Jake Bauers struck out and didn’t even look that competitive at the plate.

Josh Naylor had a hit.

José Ramírez got nothing good to hit and was walked twice.

Jordan Luplow faked being hit by a pitch, and then eventually walked anyway after the call was overturned. He didn’t score.

When they did manage to hit, Cleveland baserunners were getting thrown out far too frequently. Ramírez started it in the first when he got caught stealing, then Naylor followed by getting thrown out at home on Miller’s double in the second. Both were the third out of the inning, and apparently a sign of bad things to come.

Just a bad day at the office for Cleveland’s offense, which is bound to happen eventually. It just seems like it happens more often than not for this offense.

On the good side of things, Triston McKenzie was electric in his first start since technically being demoted last week. He was able to bypass the required 10-day stint in Triple-A after being optioned when it was announced he was replacing the injured Zach Plesac on the roster. From here, he’ll probably be sent back to Columbus where he’ll twiddle his thumbs until Monday and be called up to be Cleveland’s 27th man to start in one of their two games the White Sox. Even if he doesn’t come back right away, he gave the front office and Terry Francona one hell of a start to remember him by.

Against the Tigers, McKenzie got ahead in counts frequently and was able to use his off-speed stuff more often.

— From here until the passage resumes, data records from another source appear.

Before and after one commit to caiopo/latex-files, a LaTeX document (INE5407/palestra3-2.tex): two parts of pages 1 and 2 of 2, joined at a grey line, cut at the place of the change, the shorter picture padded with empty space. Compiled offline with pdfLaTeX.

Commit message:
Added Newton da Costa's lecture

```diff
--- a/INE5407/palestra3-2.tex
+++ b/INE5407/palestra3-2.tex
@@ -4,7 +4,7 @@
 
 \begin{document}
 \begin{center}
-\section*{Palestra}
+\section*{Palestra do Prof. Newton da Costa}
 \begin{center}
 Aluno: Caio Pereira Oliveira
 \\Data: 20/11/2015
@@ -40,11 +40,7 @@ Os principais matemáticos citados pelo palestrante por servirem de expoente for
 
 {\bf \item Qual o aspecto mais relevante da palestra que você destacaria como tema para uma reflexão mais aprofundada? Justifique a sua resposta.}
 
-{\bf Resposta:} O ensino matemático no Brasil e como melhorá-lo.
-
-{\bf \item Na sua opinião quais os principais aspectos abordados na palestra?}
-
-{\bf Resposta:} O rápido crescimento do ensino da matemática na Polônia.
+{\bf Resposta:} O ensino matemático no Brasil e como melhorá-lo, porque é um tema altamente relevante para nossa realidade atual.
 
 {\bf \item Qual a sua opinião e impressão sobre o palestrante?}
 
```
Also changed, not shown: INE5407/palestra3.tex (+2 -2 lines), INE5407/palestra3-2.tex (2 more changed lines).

The velocity on his four-seamer was back up to 92.1 on average, topping out at 94.1. Not quite the highs we saw in his season debut, but better than he had been hitting when he wasn’t pitching for his life. In addition to the fastball, which he threw 38 times, he also threw his curveball 20 times, his slider 11 times, and his changeup four times. He was finding the edge of the zone brilliantly — especially with his curveball — and cut through an admittedly weak Tigers lineup with ease.

Cal Quantrill, who is likely to be another starter in the carousel of arms currently running in Cleveland, closed out the game by throwing 38 pitches in addition to McKenzie’s 73. He relied primarily on his sinker, which was put into play four times with an average exit velocity of just 76.5 mph.

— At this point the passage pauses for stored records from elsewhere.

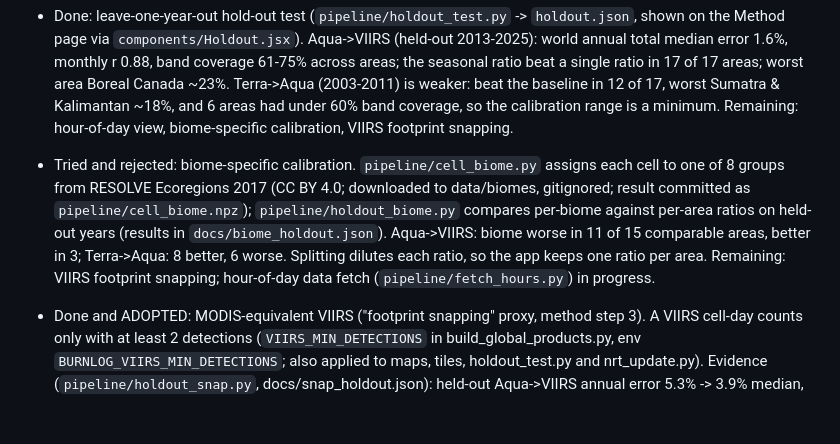
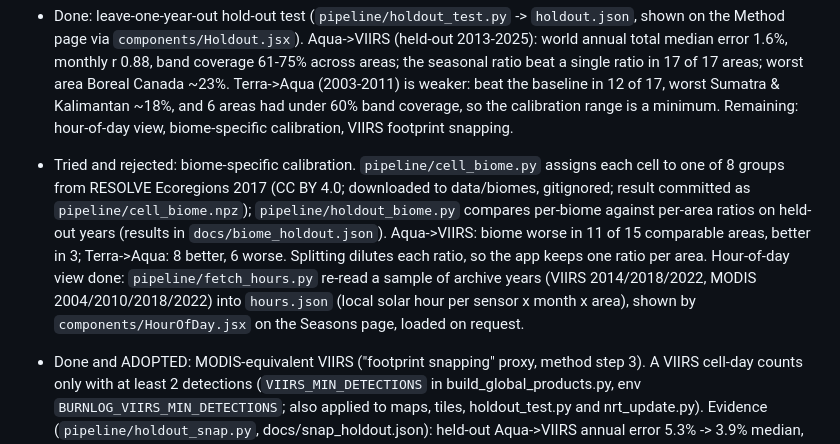
Before and after one commit to suvanwit25100-rgb/NASA-Space-Apps, a Markdown page: CLAUDE.md, the part around the change. Drawn GitHub-style; blank space fills up the shorter version.

```diff
--- a/CLAUDE.md
+++ b/CLAUDE.md
@@ -76,7 +76,7 @@ See git log and this file's edits for current status.
 
 - Done: leave-one-year-out hold-out test (`pipeline/holdout_test.py` -> `holdout.json`, shown on the Method page via `components/Holdout.jsx`). Aqua->VIIRS (held-out 2013-2025): world annual total median error 1.6%, monthly r 0.88, band coverage 61-75% across areas; the seasonal ratio beat a single ratio in 17 of 17 areas; worst area Boreal Canada ~23%. Terra->Aqua (2003-2011) is weaker: beat the baseline in 12 of 17, worst Sumatra & Kalimantan ~18%, and 6 areas had under 60% band coverage, so the calibration range is a minimum. Remaining: hour-of-day view, biome-specific calibration, VIIRS footprint snapping.
 
-- Tried and rejected: biome-specific calibration. `pipeline/cell_biome.py` assigns each cell to one of 8 groups from RESOLVE Ecoregions 2017 (CC BY 4.0; downloaded to data/biomes, gitignored; result committed as `pipeline/cell_biome.npz`); `pipeline/holdout_biome.py` compares per-biome against per-area ratios on held-out years (results in `docs/biome_holdout.json`). Aqua->VIIRS: biome worse in 11 of 15 comparable areas, better in 3; Terra->Aqua: 8 better, 6 worse. Splitting dilutes each ratio, so the app keeps one ratio per area. Remaining: VIIRS footprint snapping; hour-of-day data fetch (`pipeline/fetch_hours.py`) in progress.
+- Tried and rejected: biome-specific calibration. `pipeline/cell_biome.py` assigns each cell to one of 8 groups from RESOLVE Ecoregions 2017 (CC BY 4.0; downloaded to data/biomes, gitignored; result committed as `pipeline/cell_biome.npz`); `pipeline/holdout_biome.py` compares per-biome against per-area ratios on held-out years (results in `docs/biome_holdout.json`). Aqua->VIIRS: biome worse in 11 of 15 comparable areas, better in 3; Terra->Aqua: 8 better, 6 worse. Splitting dilutes each ratio, so the app keeps one ratio per area. Hour-of-day view done: `pipeline/fetch_hours.py` re-read a sample of archive years (VIIRS 2014/2018/2022, MODIS 2004/2010/2018/2022) into `hours.json` (local solar hour per sensor x month x area), shown by `components/HourOfDay.jsx` on the Seasons page, loaded on request.
 
 - Done and ADOPTED: MODIS-equivalent VIIRS ("footprint snapping" proxy, method step 3). A VIIRS cell-day counts only with at least 2 detections (`VIIRS_MIN_DETECTIONS` in build_global_products.py, env `BURNLOG_VIIRS_MIN_DETECTIONS`; also applied to maps, tiles, holdout_test.py and nrt_update.py). Evidence (`pipeline/holdout_snap.py`, docs/snap_holdout.json): held-out Aqua->VIIRS annual error 5.3% -> 3.9% median, monthly r 0.958 -> 0.977; GFED seasonal r improved in 11 of 12 regions (mean 0.79 -> 0.84; California 0.55 -> 0.80, Boreal Canada 0.67 -> 0.76, SE Australia -0.05 -> 0.12); MCD64A1 India seasonal 0.887 -> 0.926, monthly 0.823 -> 0.858. Seasonal r >= 0.90 is now 7 of 12 (it was 8, NOT 9 as earlier docs wrongly said). Hold-out after the rule: world annual error 1.6%, worst area Boreal Canada ~10%, seasonal ratio beats single ratio in 16 of 17 (Aqua->VIIRS). NRT worldwide offset fell from 1.12 to 1.00. Series, regions, map and tiles were rebuilt; alerts_state.json was reset to a fresh baseline. Browser tile calibration re-verified identical in California, SE Australia and Amazon arc. The India before/after figure (docs/before_after_India.png) was produced earlier from the unfiltered India-only pipeline and has NOT been regenerated.
 
```
Also changed, not shown: README.md (+2 -2 lines), docs/submission/1_before_after_harmonisation.png, 4 other files.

Corner Pieces

  • Look at this graph.
  • McKenzie’s first pitch was 90.4 mph, and his last pitch was 90.6 mph. There were some up and downs that helped it average out to a little over 92 mph, but I’m just happy to not see a precipitous drop throughout the game this time.

Wait, what?

Look at patient Eddie over here. It’s not every day we see him lay off so many pitches out of the zone.

Baseball Savant

What’s next

Death, eventually. The Tigers again tomorrow at 1:10 p.m. ET.